Stored entries
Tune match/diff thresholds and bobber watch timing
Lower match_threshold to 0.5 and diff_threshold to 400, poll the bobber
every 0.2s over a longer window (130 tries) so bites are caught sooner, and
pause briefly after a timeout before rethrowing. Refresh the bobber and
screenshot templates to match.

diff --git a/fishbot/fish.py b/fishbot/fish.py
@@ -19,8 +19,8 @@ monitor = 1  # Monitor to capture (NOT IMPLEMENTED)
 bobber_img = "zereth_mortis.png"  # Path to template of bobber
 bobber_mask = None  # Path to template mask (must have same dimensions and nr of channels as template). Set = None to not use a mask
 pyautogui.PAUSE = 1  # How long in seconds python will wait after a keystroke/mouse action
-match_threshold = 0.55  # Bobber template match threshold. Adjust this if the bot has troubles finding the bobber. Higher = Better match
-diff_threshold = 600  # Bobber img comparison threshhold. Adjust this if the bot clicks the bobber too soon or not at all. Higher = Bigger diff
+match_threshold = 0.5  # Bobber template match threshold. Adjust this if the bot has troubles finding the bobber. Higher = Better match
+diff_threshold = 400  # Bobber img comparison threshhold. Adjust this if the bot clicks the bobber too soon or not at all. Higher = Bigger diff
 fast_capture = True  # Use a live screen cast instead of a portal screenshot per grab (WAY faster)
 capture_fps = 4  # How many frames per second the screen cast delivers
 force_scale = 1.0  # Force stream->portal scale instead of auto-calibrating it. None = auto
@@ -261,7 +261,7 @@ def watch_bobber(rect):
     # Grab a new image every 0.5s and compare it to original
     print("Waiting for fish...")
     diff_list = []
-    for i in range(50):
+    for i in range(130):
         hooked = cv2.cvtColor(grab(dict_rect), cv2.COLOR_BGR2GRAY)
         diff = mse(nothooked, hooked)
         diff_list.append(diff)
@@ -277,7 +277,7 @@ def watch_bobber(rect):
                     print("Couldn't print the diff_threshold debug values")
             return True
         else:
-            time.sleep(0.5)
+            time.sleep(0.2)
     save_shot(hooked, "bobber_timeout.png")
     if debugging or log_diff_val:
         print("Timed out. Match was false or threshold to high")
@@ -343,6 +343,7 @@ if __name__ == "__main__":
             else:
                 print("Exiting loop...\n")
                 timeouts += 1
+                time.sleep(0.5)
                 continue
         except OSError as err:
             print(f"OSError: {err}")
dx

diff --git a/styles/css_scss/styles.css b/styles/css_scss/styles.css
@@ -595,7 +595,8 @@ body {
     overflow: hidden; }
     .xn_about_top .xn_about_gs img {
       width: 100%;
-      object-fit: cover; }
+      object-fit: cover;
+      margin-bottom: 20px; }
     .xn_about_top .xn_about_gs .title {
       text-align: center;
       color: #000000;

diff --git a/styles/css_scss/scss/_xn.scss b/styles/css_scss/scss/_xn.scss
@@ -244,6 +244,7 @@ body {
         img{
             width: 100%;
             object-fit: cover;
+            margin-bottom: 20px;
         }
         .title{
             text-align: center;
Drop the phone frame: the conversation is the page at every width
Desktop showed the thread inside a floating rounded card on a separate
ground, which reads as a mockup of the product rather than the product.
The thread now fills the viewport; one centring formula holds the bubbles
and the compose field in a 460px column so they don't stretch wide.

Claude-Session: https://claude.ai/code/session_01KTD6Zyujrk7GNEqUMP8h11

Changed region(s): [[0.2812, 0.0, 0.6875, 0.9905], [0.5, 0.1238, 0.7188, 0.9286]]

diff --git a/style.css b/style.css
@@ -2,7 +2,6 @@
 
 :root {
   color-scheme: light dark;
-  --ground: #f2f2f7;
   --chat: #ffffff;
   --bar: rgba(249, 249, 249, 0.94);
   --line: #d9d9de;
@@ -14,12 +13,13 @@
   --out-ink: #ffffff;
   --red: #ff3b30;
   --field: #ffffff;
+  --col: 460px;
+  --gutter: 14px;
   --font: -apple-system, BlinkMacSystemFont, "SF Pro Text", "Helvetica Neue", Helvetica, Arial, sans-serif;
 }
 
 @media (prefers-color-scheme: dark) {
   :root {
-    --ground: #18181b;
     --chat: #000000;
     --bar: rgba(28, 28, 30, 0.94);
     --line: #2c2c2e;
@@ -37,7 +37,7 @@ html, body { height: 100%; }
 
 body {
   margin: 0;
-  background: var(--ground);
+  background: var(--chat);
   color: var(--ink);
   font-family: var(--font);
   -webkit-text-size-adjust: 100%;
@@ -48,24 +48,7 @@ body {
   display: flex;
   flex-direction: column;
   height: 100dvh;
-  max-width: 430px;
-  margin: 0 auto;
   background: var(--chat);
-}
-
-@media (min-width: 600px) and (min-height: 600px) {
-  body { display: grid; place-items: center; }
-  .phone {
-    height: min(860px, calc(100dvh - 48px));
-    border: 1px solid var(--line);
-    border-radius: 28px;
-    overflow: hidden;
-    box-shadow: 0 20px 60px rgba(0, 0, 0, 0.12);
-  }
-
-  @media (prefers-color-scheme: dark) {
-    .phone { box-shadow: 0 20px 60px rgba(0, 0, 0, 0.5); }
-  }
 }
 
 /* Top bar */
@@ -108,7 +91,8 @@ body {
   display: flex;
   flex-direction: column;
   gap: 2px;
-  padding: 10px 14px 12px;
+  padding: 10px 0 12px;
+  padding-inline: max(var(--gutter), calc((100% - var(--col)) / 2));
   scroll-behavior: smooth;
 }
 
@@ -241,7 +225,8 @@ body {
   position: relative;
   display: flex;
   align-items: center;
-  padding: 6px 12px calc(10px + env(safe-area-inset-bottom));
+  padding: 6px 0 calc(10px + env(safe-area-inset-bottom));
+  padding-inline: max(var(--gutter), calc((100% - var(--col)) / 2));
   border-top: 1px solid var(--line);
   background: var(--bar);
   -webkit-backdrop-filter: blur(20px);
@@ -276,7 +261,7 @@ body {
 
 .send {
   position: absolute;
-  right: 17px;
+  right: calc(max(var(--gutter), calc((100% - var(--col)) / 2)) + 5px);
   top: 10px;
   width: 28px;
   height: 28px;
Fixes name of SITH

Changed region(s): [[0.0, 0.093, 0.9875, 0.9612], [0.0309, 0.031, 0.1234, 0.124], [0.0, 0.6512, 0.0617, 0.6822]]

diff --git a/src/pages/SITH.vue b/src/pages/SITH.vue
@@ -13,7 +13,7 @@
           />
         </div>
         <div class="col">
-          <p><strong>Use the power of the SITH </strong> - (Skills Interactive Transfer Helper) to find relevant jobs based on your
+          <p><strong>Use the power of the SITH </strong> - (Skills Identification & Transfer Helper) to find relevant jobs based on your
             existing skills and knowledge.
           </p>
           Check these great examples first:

## REQUIRED ACTION
Looking at the data above, say how many lines contain "body", and give no other words.

## SOLUTION FOR THIS PROBLEM
9